FW: Haldane (fwd)

Wed, 30 Aug 95 11:00:00 CDT

This might be hard to follow, but it may interest you...
From: tcw3r
To: CRSnet (Creation Reflector)
Subject: Re: Haldane (fwd)
Date: Wednesday, August 30, 1995 9:58PM

According to Daro@aol.com:
> Dvir Oana Btau Egib Ggeo Cmyd Ccar
> Dvir 0
> Oana 12.4 0
> Btau 17.0 20.3 0
> Egib 17.0 19.0 13.7 0
> Ggeo 29.4 30.1 31.4 32.0 0
> Cmyd 30.7 31.4 32.0 33.3 6.5 0
> Ccar 30.1 30.7 32.0 32.7 5.2 1.3 0
> The three turtle sequences are a part of a study I am doing to test Kurt
> Wise's hypothesis that there are 4 Testudine holobaramins. According to
> Kurt, Ggeo should be in one holobaramin and Cmyd+Ccar in a separate
> holobaramin. Note that only a 5-6% sequence difference separates these
> groups, and if Kurt is correct 5-6% would be enough difference to separate
> baramins. Thus, the mammal sequences Todd presented would not be
> similiar".

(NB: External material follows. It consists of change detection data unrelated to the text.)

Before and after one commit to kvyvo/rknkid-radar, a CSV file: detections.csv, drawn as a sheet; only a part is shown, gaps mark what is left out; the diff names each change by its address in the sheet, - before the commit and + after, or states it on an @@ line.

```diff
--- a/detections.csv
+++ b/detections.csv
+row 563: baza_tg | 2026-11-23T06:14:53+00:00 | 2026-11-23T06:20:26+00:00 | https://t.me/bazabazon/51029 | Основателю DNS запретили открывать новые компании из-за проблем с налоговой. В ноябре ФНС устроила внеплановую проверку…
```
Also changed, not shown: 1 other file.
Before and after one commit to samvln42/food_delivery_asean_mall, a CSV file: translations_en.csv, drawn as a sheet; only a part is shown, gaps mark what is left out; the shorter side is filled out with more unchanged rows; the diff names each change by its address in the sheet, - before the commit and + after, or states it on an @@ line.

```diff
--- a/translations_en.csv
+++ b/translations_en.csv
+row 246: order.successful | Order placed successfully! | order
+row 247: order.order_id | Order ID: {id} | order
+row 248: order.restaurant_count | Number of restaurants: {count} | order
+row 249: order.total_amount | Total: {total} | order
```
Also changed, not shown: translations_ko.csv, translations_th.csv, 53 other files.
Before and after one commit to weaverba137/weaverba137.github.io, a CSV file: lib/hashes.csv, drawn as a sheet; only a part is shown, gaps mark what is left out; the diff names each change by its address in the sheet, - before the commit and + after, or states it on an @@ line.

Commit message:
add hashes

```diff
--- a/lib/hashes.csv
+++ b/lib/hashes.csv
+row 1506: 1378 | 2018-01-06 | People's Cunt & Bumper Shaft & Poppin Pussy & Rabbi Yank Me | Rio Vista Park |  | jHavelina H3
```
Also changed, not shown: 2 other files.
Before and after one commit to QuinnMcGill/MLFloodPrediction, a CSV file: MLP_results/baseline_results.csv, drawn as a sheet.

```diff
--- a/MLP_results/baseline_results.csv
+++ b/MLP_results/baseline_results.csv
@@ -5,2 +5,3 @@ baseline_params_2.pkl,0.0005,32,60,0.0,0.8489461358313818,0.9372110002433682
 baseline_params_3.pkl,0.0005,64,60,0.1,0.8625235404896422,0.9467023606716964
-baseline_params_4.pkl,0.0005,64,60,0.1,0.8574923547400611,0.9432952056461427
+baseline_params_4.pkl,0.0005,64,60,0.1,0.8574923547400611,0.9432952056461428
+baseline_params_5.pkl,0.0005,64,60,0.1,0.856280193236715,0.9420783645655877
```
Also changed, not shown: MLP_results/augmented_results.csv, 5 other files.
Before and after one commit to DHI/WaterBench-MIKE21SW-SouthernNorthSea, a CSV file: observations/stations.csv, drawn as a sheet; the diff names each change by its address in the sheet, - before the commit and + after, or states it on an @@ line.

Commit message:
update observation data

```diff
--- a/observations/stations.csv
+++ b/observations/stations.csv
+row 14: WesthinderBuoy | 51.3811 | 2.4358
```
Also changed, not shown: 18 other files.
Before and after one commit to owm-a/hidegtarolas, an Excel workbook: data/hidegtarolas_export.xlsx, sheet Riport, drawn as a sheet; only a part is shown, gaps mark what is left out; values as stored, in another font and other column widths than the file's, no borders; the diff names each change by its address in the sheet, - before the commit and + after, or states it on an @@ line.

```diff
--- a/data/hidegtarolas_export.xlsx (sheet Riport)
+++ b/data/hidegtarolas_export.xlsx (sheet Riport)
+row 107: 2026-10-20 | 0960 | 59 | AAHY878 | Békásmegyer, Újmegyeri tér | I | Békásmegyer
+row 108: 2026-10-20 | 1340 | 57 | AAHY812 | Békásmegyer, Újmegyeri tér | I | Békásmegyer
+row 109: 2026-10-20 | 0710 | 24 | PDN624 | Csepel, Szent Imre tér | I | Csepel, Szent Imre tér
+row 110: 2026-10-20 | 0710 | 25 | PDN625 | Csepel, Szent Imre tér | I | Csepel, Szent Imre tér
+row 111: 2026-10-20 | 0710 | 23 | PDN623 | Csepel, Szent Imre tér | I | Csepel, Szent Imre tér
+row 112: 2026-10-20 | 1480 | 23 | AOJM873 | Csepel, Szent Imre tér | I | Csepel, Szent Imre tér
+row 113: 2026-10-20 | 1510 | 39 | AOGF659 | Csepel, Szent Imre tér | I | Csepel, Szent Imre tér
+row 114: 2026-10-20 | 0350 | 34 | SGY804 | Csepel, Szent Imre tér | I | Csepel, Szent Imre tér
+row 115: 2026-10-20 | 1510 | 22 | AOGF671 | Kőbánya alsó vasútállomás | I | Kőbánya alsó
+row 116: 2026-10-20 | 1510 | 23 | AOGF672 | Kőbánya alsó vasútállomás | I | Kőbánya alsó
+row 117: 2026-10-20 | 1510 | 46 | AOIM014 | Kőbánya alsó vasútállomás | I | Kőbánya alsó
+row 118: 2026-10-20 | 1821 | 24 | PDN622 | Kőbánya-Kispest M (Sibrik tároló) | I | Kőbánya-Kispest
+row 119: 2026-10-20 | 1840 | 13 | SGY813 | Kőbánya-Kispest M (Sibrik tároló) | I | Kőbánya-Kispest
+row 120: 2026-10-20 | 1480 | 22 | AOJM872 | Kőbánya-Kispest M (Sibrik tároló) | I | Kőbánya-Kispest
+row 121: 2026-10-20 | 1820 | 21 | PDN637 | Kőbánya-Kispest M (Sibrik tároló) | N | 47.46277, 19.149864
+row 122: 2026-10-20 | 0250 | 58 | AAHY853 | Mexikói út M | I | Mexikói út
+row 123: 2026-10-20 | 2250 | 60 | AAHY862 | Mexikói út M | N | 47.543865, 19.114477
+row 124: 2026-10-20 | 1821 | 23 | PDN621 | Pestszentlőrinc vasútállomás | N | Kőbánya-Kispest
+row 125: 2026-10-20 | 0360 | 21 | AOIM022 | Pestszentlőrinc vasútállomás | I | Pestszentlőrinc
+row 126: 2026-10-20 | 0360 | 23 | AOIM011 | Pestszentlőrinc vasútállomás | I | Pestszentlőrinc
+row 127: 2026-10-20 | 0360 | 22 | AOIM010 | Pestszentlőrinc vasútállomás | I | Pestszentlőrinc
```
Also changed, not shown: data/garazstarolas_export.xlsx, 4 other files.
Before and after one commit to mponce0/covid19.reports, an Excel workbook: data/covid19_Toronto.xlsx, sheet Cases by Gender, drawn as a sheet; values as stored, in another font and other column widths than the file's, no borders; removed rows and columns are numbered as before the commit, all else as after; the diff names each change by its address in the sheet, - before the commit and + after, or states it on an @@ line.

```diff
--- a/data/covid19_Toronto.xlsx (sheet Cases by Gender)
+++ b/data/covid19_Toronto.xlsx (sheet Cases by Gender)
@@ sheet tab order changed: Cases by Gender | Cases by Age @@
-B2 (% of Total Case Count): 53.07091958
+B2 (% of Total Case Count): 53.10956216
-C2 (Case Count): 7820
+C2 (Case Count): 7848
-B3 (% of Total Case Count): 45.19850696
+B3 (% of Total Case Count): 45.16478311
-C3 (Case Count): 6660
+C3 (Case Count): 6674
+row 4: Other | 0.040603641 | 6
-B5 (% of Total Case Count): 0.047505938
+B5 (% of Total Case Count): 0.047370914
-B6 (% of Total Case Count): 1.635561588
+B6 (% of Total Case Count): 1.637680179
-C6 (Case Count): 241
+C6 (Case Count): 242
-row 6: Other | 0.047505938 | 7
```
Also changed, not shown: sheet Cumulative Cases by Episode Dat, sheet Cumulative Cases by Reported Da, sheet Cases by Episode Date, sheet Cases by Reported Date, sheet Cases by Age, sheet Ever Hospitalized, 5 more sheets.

The critical phrase being "if Kurt is correct." If 5-6% is
enough to separate baramins, then what do you say to the
following matrix?

P_trog G_gori

H_sapi 0.67% 0.67%

G_gori 1.32%

These percent differences were computed from an alignment of
human (H_sapi), chimp (P_trog), and gorilla (G_gori) myoglobin
sequences. We would have to say that a mere 0.67% protein
sequence difference is enough to separate baramins. This would
mean that your turtle samples are not in the same baramin. My
point is this: sequence information is not widely applicable.
Different baramins have speciated differently. Some have
literally exploded (the insects) while others have produced
only a few species (human, platypus, and aardvark). We have to
use the sequence information in conjunction with other
characteristics. I stand by my claim that sequence information
alone is insufficient to determine baraminological

I do want you to know that I appreciate the work you are
doing. We definitely need more creationist molecular

Todd Wood